James Marzolf, MD MPH MSc | Whole Health Institute
A very timely and outstanding contribution which dispels a core misperception about capital markets. The inclusion of case studies made it more compelling.
Value-Based Payment Aggravates Disparities in Access to Care
Stephen Kemble, M.D. | U. Of Hawaii John A. Burns School of Medicine
The big problem with shifting insurance risk onto providers of care via capitation and bundled payments is that way too much of the financial risk in health care is predictable due to pre-existing conditions, demographics, and social determinants. There has never been evidence of much unnecessary care in primary care when paid with fee-for-service, so there is not much primary care providers can do to reduce utilization other than to limit primary care visits, which saves nothing under capitated payment arrangements, and may incentivize more referrals to specialists, urgent care, and specialists, and may lead to more hospitalizations. This is the result that the authors of this paper found when HMSA, the dominant insurer in Hawaii, imposed capitation on most primary care practices in Hawaii. On the other hand, it is much easier to achieve high scores on quality metrics and lower cost of care by cherry-picking a patient population and excluding higher risk patients who have complex problems, more social problems, and are poor, aggravating disparities in care. This has been demonstrated in studies on the effects of “value-based payment” on disparities: these payment strategies definitely aggravate disparities in access to care. Participating primary care practices demonstrate improved quality metrics while the total population experiences worsening access to care and increased total cost. And this does not even include accounting the high cost of detailed documentation and data reporting required for risk adjustment (which is pathetically crude and ineffectual) and “quality” metrics that measure less than 5% of actual quality of care.
Private Equity Impact on Nursing Homes
Sara Buscher, JD, MS | Advocate

Few studies focus on outcomes meaningful to patients.

One such study involving nursing homes reports an increase in mortality following private equity investments (1).


1. Atul Gupta, Sabrina T. Howell, Constantine Yannelis & Abhinav Gupta. Does Private Equity Investment in Healthcare Benefit Patients? Evidence from Nursing Homes

Private Equity and Healthcare Delivery
Mark Couch, MD | Private Practice (PriMed Physicians)
Today, independently owned primary care medical groups are left to their own devices to find resources to continue innovation. CMS Innovations (CPC-plus) has assisted many primary care groups to understand how to change through its measures and milestones while engaging the private insurance industry to align with the effort since 2013. However, for those who have done well in growing through that journey, transformation into a new model care delivery has been challenging.

We have noted in primary care an overwhelming trend that independent physicians are rapidly being absorbed by hospital and insurer-affiliated groups because they
cannot find the capital to change and innovate.

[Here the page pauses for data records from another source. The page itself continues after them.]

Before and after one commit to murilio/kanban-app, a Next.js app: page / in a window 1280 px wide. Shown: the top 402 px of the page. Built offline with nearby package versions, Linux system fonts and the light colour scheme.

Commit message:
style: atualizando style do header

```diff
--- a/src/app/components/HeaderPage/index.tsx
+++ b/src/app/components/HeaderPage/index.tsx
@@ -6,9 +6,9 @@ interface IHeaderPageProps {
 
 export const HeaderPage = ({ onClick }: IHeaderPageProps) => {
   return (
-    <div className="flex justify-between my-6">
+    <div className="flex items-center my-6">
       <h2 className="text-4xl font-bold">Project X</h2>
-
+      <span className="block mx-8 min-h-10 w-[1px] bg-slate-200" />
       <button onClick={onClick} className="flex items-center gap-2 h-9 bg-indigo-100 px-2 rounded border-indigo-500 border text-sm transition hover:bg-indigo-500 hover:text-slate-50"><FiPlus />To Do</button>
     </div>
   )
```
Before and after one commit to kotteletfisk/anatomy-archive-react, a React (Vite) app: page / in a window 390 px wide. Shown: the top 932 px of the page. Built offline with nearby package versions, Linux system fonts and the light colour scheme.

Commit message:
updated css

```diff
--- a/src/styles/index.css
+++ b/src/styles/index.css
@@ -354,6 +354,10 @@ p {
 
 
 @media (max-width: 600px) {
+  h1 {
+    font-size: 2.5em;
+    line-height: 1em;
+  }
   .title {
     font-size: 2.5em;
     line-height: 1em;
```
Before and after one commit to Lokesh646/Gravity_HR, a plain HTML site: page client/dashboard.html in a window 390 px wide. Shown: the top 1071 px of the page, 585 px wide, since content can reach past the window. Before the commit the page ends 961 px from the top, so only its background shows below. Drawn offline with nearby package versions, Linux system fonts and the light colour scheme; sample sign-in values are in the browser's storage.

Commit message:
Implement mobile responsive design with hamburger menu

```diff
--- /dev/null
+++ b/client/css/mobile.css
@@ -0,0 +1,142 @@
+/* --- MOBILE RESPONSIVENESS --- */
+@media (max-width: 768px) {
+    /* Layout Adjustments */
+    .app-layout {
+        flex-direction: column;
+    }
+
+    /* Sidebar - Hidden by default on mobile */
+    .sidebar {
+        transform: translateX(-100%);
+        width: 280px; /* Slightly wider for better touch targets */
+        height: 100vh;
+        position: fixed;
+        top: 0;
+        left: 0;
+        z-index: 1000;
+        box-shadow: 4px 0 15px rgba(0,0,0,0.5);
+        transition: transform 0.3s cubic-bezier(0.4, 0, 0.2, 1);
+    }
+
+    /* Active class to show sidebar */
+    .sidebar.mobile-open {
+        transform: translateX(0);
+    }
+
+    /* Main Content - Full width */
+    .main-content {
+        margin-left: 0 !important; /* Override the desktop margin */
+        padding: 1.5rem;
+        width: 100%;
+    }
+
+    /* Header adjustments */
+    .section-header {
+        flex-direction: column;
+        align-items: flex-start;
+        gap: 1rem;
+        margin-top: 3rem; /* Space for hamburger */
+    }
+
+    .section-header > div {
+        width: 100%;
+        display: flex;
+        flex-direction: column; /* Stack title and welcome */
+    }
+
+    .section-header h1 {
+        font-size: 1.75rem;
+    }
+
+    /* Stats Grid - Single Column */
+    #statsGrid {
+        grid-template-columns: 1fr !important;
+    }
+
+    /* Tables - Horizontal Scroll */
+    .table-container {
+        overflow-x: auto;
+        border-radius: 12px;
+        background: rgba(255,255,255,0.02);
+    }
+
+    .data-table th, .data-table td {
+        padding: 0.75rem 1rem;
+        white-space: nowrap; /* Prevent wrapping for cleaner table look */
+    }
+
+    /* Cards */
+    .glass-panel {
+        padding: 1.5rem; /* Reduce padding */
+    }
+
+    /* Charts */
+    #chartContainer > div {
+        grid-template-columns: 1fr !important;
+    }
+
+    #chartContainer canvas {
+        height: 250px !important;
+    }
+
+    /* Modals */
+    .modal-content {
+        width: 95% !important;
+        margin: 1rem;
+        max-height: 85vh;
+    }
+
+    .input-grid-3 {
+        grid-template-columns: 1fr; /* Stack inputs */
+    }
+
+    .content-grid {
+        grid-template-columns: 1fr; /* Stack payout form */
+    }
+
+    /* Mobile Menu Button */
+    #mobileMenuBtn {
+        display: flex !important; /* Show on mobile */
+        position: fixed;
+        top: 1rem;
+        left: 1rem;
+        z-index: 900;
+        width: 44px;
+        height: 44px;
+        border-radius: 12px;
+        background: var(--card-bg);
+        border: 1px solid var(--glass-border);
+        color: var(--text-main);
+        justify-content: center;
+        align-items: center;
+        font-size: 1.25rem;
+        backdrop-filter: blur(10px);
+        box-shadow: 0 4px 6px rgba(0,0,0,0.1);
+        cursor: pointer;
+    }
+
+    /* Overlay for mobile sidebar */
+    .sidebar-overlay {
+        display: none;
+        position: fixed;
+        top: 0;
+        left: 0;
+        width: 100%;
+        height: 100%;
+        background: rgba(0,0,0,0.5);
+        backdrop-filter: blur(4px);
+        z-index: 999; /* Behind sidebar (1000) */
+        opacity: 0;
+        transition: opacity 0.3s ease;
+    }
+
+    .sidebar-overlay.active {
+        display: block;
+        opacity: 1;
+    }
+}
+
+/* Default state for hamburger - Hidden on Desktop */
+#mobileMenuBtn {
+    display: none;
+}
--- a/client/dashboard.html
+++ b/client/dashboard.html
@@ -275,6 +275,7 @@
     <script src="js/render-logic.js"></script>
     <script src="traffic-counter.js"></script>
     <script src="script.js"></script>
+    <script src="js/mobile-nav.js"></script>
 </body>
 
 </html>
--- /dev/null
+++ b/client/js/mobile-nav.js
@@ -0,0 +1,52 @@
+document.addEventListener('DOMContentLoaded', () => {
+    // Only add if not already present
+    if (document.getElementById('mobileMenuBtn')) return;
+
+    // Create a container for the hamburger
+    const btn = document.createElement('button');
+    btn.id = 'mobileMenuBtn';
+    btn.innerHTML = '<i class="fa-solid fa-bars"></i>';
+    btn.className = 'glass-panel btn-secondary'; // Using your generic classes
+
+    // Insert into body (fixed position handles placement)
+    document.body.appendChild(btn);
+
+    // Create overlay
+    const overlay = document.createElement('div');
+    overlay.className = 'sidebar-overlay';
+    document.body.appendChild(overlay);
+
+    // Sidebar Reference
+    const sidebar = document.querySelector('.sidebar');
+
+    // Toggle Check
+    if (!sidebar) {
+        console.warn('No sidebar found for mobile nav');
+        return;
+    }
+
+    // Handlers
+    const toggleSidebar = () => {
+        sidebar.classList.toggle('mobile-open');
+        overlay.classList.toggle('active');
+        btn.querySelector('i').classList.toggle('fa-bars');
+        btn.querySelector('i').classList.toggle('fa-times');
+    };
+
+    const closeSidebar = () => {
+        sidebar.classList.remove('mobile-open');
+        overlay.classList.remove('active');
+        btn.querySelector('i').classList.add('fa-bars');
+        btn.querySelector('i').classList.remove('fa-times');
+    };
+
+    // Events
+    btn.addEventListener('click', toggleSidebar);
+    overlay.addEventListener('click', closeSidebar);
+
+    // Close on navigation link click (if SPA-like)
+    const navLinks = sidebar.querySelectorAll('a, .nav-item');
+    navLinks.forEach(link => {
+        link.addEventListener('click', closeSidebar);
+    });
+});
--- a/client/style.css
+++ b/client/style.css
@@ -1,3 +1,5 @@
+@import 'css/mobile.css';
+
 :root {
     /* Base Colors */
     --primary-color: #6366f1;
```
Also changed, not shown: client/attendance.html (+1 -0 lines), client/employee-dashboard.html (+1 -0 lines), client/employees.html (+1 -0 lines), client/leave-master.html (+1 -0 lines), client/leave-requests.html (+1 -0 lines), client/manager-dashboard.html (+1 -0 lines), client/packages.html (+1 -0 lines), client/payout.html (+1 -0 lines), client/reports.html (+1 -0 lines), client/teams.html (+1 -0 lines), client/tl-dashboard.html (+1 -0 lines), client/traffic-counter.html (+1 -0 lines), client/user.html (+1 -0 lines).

It has been our good fortune to find "partners" (insurance companies, hospitals and venture capital) who provide varying levels of funding for infrastructure-supporting informatics, contracting aggregation, as well as access to intellectual and financial capital.

As stated in the comments, change is hard but is critical to success of becoming more effective and efficient. We are learning that dramatic improvement in quality metrics may be the easy part of the challenge using standardization and process improvement . The greater challenge is understanding and cultivating trust from patients (ie, "the consumer") which will have to be earned based upon experience in the dimensions they desire.

Ultimately, we look forward to a 3rd party with enough gravitas to cause everyone to align with a common set of standards that we all can follow and perform.

CONFLICT OF INTEREST: Currently, our independent medical group does participate in value-based contracts .